§ PROMPT: Where the string "chart" appears in a line of the data, show that line.

§ DATA SUPPLIED:
_ _ _
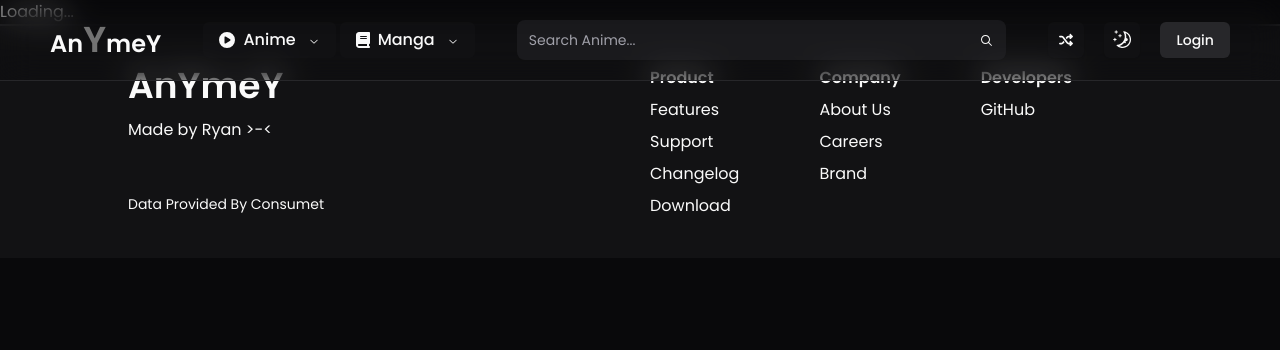
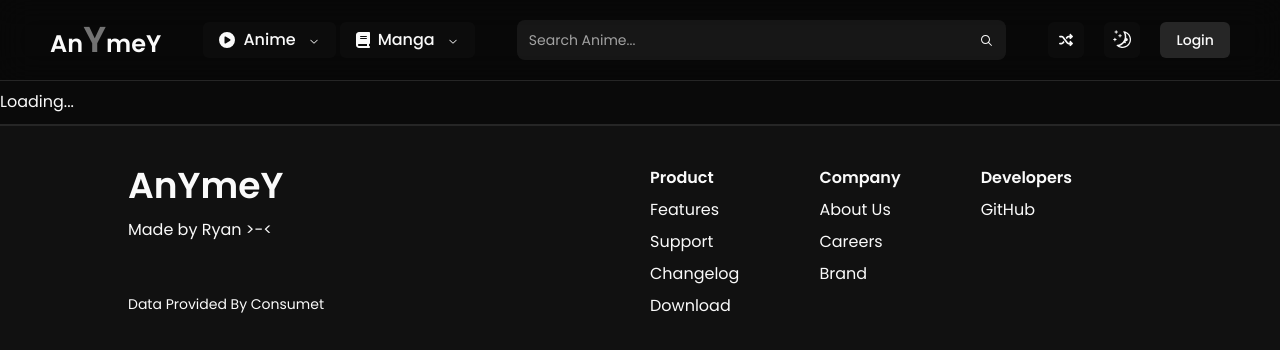
Before and after one commit to RyanYuuki/Anyme-Next, a Next.js app: page /pages/Anime in a window 1280 px wide. Shown: the top 350 px of the page. Built offline with nearby package versions, Linux system fonts and the light colour scheme; no server answers.

Commit message:
- Colors Changed and Details Page (WIP)

```diff
--- a/next.config.mjs
+++ b/next.config.mjs
@@ -1,4 +1,7 @@
 /** @type {import('next').NextConfig} */
-const nextConfig = {};
-
+const nextConfig = {
+  images: {
+    domains: ['s4.anilist.co'],
+  }
+};
 export default nextConfig;
--- a/src/app/globals.css
+++ b/src/app/globals.css
@@ -3,27 +3,28 @@
 @tailwind components;
 @tailwind utilities;
 
+
 @layer base {
   :root {
     --background: 0 0% 100%;
-    --foreground: 240 10% 3.9%;
+    --foreground: 0 0% 3.9%;
     --card: 0 0% 100%;
-    --card-foreground: 240 10% 3.9%;
+    --card-foreground: 0 0% 3.9%;
     --popover: 0 0% 100%;
-    --popover-foreground: 240 10% 3.9%;
-    --primary: 240 5.9% 10%;
+    --popover-foreground: 0 0% 3.9%;
+    --primary: 0 0% 9%;
     --primary-foreground: 0 0% 98%;
-    --secondary: 240 4.8% 95.9%;
-    --secondary-foreground: 240 5.9% 10%;
-    --muted: 240 4.8% 95.9%;
-    --muted-foreground: 240 3.8% 46.1%;
-    --accent: 240 4.8% 95.9%;
-    --accent-foreground: 240 5.9% 10%;
+    --secondary: 0 0% 96.1%;
+    --secondary-foreground: 0 0% 9%;
+    --muted: 0 0% 96.1%;
+    --muted-foreground: 0 0% 45.1%;
+    --accent: 0 0% 96.1%;
+    --accent-foreground: 0 0% 9%;
     --destructive: 0 84.2% 60.2%;
     --destructive-foreground: 0 0% 98%;
-    --border: 240 5.9% 90%;
-    --input: 240 5.9% 90%;
-    --ring: 240 10% 3.9%;
+    --border: 0 0% 89.8%;
+    --input: 0 0% 89.8%;
+    --ring: 0 0% 3.9%;
     --radius: 0.5rem;
     --chart-1: 12 76% 61%;
     --chart-2: 173 58% 39%;
@@ -33,25 +34,25 @@
   }
 
   .dark {
-    --background: 240 10% 3.9%;
+    --background: 0 0% 3.9%;
     --foreground: 0 0% 98%;
-    --card: 240 10% 3.9%;
+    --card: 0 0% 3.9%;
     --card-foreground: 0 0% 98%;
-    --popover: 240 10% 3.9%;
+    --popover: 0 0% 3.9%;
     --popover-foreground: 0 0% 98%;
     --primary: 0 0% 98%;
-    --primary-foreground: 240 5.9% 10%;
-    --secondary: 240 3.7% 15.9%;
+    --primary-foreground: 0 0% 9%;
+    --secondary: 0 0% 14.9%;
     --secondary-foreground: 0 0% 98%;
-    --muted: 240 3.7% 15.9%;
-    --muted-foreground: 240 5% 64.9%;
-    --accent: 240 3.7% 15.9%;
+    --muted: 0 0% 14.9%;
+    --muted-foreground: 0 0% 63.9%;
+    --accent: 0 0% 14.9%;
     --accent-foreground: 0 0% 98%;
     --destructive: 0 62.8% 30.6%;
     --destructive-foreground: 0 0% 98%;
-    --border: 240 3.7% 15.9%;
-    --input: 240 3.7% 15.9%;
-    --ring: 240 4.9% 83.9%;
+    --border: 0 0% 14.9%;
+    --input: 0 0% 14.9%;
+    --ring: 0 0% 83.1%;
     --chart-1: 220 70% 50%;
     --chart-2: 160 60% 45%;
     --chart-3: 30 80% 55%;
@@ -60,11 +61,13 @@
   }
 }
 
+
 @layer base {
   * {
     @apply border-border;
     font-family: Poppins;
     box-sizing: border-box;
+    /* transition: all 0.5s ease; */
   }
   body {
     @apply bg-background text-foreground;
--- a/src/app/layout.jsx
+++ b/src/app/layout.jsx
@@ -11,7 +11,7 @@
       <head />
       <body
         className={cn(
-          "min-h-screen bg-background antialiased"
+          "min-h-screen antialiased"
         )}
       >
         <ThemeProvider
@@ -21,7 +21,7 @@
           disableTransitionOnChange
         >
           <Header/>
-          {children}
+          <div className=" translate-y-[90px]" >{children}</div>
           <Footer/>
         </ThemeProvider>
       </body>
--- a/src/app/pages/Anime/details/[id]/page.jsx
+++ b/src/app/pages/Anime/details/[id]/page.jsx
@@ -1,12 +1,140 @@
 "use client";
+import { FetchAnimeByID } from "@/hooks/useApi";
 import { useParams } from "next/navigation";
-import React from "react";
-
+import React, { useEffect, useState } from "react";
+import { Button } from "@/components/ui/button";
+import Image from "next/image";
 const AnimeDetailsPage = () => {
   const { id } = useParams();
+  const [data, setData] = useState(null);
+  useEffect(() => {
+    const loadData = async () => {
+      const Data = await FetchAnimeByID(id);
+      setData(Data);
+    };
+    loadData();
+  }, []);
+
+  const Months = [
+    "January",
+    "February",
+    "March",
+    "April",
+    "May",
+    "June",
+    "July",
+    "August",
+    "September",
+    "October",
+    "November",
+    "December",
+  ];
+
+  if (!data) return <h1>Loading...</h1>;
+
   return (
-    <div>
-      <h1 className="text-3xl" >{id}</h1>
+    <div className="flex flex-col gap-2 w-[80%] relative left-[10%]">
+      <img
+        className="w-full h-[250px] object-cover rounded-sm"
+        src={data.cover}
+      />
+      <div className="flex flex-row w-full gap-5 p-3 bg-accent/45 box-shadow rounded-sm">
+        <div className="flex flex-col gap-2 w-[180px] text-[13px]">
+          <img
+            className="object-cover rounded-md"
+            src={data.image}
+            alt={data.id}
+          />
+          <button className="p-3 bg-accent rounded-md font-semibold">
+            WATCH NOW
+          </button>
+          <button className="p-3 bg-accent rounded-md font-semibold">
+            TRAILER
+          </button>
+          <div className="flex flex-row justify-between">
+            <button className="p-3 w-[45%] bg-accent/80 rounded-md font-semibold">
+              A
+            </button>
+            <button className="p-3 w-[45%] bg-accent/80 rounded-md font-semibold">
+              MAL
+            </button>
+          </div>
+        </div>
+        <div className="flex flex-col gap-2 w-[80%]">
+          <h1 className="text-2xl font-bold">
+            {data.title.english || data.title.romaji}
+          </h1>
+          <p style={{ color: data.color, fontWeight: 700 }} >{"[" + data.title.romaji + "]"}</p>
+          <p className="rounded-xl bg-accent/60 p-2 italic box-shadow">{data.description.replace(/<\/?[^>]+(>|$)/g, "")}</p>
+          <div className="flex flex-row justify-between h-full text-gray-400">
+            <div className="flex flex-col justify-evenly h-full">
+              <p>
+                Japanese:{" "}
+                <span className="font-semibold text-white">
+                  {data.title.romaji}
+                </span>
+              </p>
+              <p>
+                Season:{" "}
+                <span className="font-semibold text-white">{data.season}</span>
+              </p>
+              <p>
+                Aired:{" "}
+                <span className="font-semibold text-white">
+                  {data.startDate.year +
+                    " " +
+                    Months[data.startDate.month - 1] +
+                    " " +
+                    data.startDate.day}
+                </span>
+              </p>
+              <p>
+                Premiered:{" "}
+                <span className="font-semibold text-white">
+                  {data.startDate.year +
+                    " " +
+                    Months[data.startDate.month - 1] +
+                    " " +
+                    data.startDate.day}
+                </span>
+              </p>
+            </div>
+            <div className="flex flex-col justify-evenly h-full">
+              <p>
+                Episodes:{" "}
+                <span className="font-semibold text-white">
+                  {data.totalEpisodes}
+                </span>
+              </p>
+              <p>
+                Duration:{" "}
+                <span className="font-semibold text-white">
+                  {data.duration}
+                </span>
+              </p>
+              <p>
+                Status:{" "}
+                <span className="font-semibold text-white">{data.status}</span>
+              </p>
+              <p>
+                Rating:{" "}
+                <span className="font-semibold text-white">{data.rating}</span>
+              </p>
+            </div>
+            <div className="flex flex-col justify-evenly h-full">
+              <p>
+                Studios:{" "}
+                <span className="font-semibold text-white uppercase">
+                  {data.studios}
+                </span>
+              </p>
+              <p className="flex flex-wrap gap-3 font-semibold text-white p-3">
+                {data.genres.map((data) => <span className="p-2 rounded-xl bg-accent/80" >{data}</span> )}
+              </p>
+            </div>
+          </div>
+        </div>
+      </div>
     </div>
   );
 };
--- a/src/components/BigCarousel.jsx
+++ b/src/components/BigCarousel.jsx
@@ -26,7 +26,7 @@
     msUserSelect: "none",
   };
   return (
-    <Swiper className="w-[97.5%] mt-[100px]">
+    <Swiper className="w-[97.5%]">
       {data.map((data, index) => (
         <SwiperSlide>
           <div className="relative mt-3 text-white">
--- a/src/components/ReusableStack.jsx
+++ b/src/components/ReusableStack.jsx
@@ -30,14 +30,14 @@
         return (
           <div
             key={index}
-            className="flex flex-col bg-primary-foreground/30 box-shadow p-5 w-[24%] gap-5 rounded-xl"
+            className="flex flex-col bg-neutral-700/20 box-shadow p-5 w-[24%] gap-5 rounded-xl"
           >
             <h1 className="text-2xl">{title}</h1>
             {currentData &&
               currentData.map((dataItem, index) => (
                 <div
                   key={index}
-                  className="flex flex-row gap-3 bg-primary-foreground/80 rounded-lg p-3 box-shadow"
+                  className="flex flex-row gap-3 bg-neutral-600/20 rounded-lg p-3 box-shadow"
                 >
                   <img
                     className="xl:h-[100px] rounded-lg"
--- a/src/components/common/Footer.jsx
+++ b/src/components/common/Footer.jsx
@@ -2,7 +2,7 @@
 
 const Footer = () => {
   return (
-    <div className="flex flex-row bg-primary-foreground/60 justify-between relative w-[100%] px-[10%] py-10 border-t-2 border-b-border">
+    <div className="flex flex-row bg-primary-foreground/60 justify-between mt-[100px] relative w-[100%] px-[10%] py-10 border-t-2 border-b-border">
       <div className="flex flex-col gap-3">
         <h1 className="font-semibold text-4xl">
           An<span>Y</span>meY
```
Also changed, not shown: src/components/Anime/BasicDetails.jsx (added).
_ _ _
§ OUTPUT:
     --chart-1: 12 76% 61%;
     --chart-2: 173 58% 39%;
     --chart-1: 220 70% 50%;
     --chart-2: 160 60% 45%;
     --chart-3: 30 80% 55%;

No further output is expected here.